[NYC recap + 100-Day Project updates]

A couple of weeks ago, I went to New York for the first time. People kept telling me I'd love it so much I'd never want to leave -- trust me, I've heard the hype. It's the concrete jungle where dreams are made of. If you can make it there, you'll make it anywhere. It's been waiting for you. Etc., etc.

There's nothing like seeing a skyline that looks like 100 cities pushed together into one. It was exciting to walk the same streets that famous people have walked. I loved hearing a different language being spoken every 10 steps I took. I had never felt so small in my life, and oddly enough, I really loved that, too. The city's energy was undeniably tangible.

But I didn't fall in love. I was overwhelmed by the sensory overload, by the ridiculous cost of living, by the sense of urgency that filled the streets like a layer of fog. For a city that radiates so much energy, it completely drained me of mine.

It made me miss places like Nashville, where people and time move a hundred times slower than they do in New York. In Nashville I could walk into a store and end up having a 30-minute conversation with the people who work there. In New York I had to try not to get trampled by the masses. New York is a constant state of going -- pushing your way through a sea of strangers.

Even though I didn't fall in love with the city, I did love being there. It was fun. It just wasn't the place for me.


Being immersed in that sea full of strangers made me think more about my 100-Day Project, which I officially started last week. As a refresher, my goal is to write one love letter to a stranger every day for 100 days! After that, I'm going to start leaving them around public places for people to find.

This is day 7 of 100, and I've already missed a couple days. I was disappointed with myself because I had to write three letters in one day. It has only been one week into this 100-day endeavor and I feel like I've partially failed already. But I have to remind myself that it's about the process. It's about learning and growing and figuring it all out as you go. It's about showing up, even if you're a day or two late sometimes.

I don't know why I feel so compelled to invest in 100 total strangers, but I need to make them a priority. I need to carve out time in my day for them. I need to think about them at least once every day for the next 93 days. That makes this project hard, because they don't need me to do this for them, and they certainly don't owe me anything in return. But I think sometimes we forget that strangers are people who need to be loved, too.

I also think that showing up is the best thing we can do for people -- particularly when it's not always convenient to do so. And especially when they're people who might not return the favor.
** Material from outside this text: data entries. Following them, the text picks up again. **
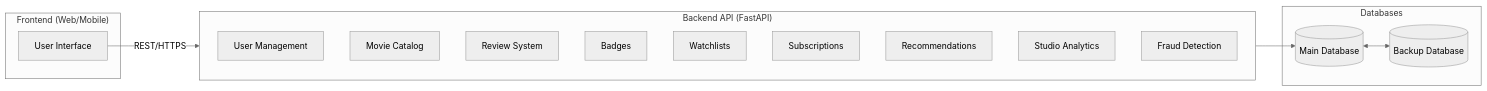
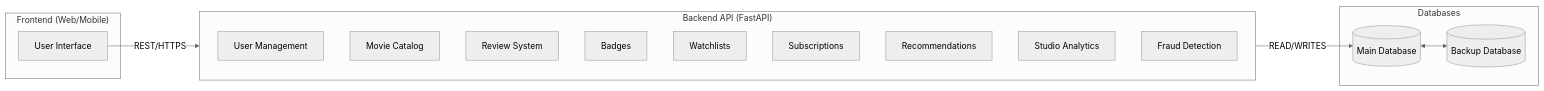
Before and after one commit to jcarrasqueira/jc-backlog: the first of 2 diagrams in EchoLib/journal/uni/cloud computing/project/CC2526-Phase3-Group8.md, drawn with Mermaid (neutral theme). The commit also changed other lines of this file, not shown here.

````diff
--- a/EchoLib/journal/uni/cloud computing/project/CC2526-Phase3-Group8.md
+++ b/EchoLib/journal/uni/cloud computing/project/CC2526-Phase3-Group8.md
@@ -80,29 +95,29 @@
 ```mermaid
 flowchart LR
 
 subgraph Client["Frontend (Web/Mobile)"]
     UI[User Interface]
 end
 
 subgraph API["Backend API (FastAPI)"]
     UserManagement["User Management"]
     MovieCatalog["Movie Catalog"]
     ReviewSystem["Review System"]
     Badges["Badges"]
     Watchlists["Watchlists"]
     Subscriptions["Subscriptions"]
     Recommendations["Recommendations"]
     StudioAnalytics["Studio Analytics"]
     FraudDetection["Fraud Detection"]
 end
 
 subgraph Databases["Databases"]
     DB[(Main Database)]
     DBbackup[(Backup Database)]
 end
 
 UI -->|REST/HTTPS| API
 
-API --> DB
+API --> |READ/WRITES| DB
 DB <--> DBbackup
 ``` 
````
Showing up for people requires more discipline and humility than any of us could ever dream of having. But at the very least, these 100 strangers deserve my attempts at being half as disciplined and humble as that, simply because this world needs more love.

It's going to be weird and uncomfortable and awkward to write to people I don't know. Chances are, I'm never going to meet them. But I need to show up for them, because they're people with stories, passions, fears and the desire to feel loved -- just like you and me. And for those reasons alone, I refuse to give up on them.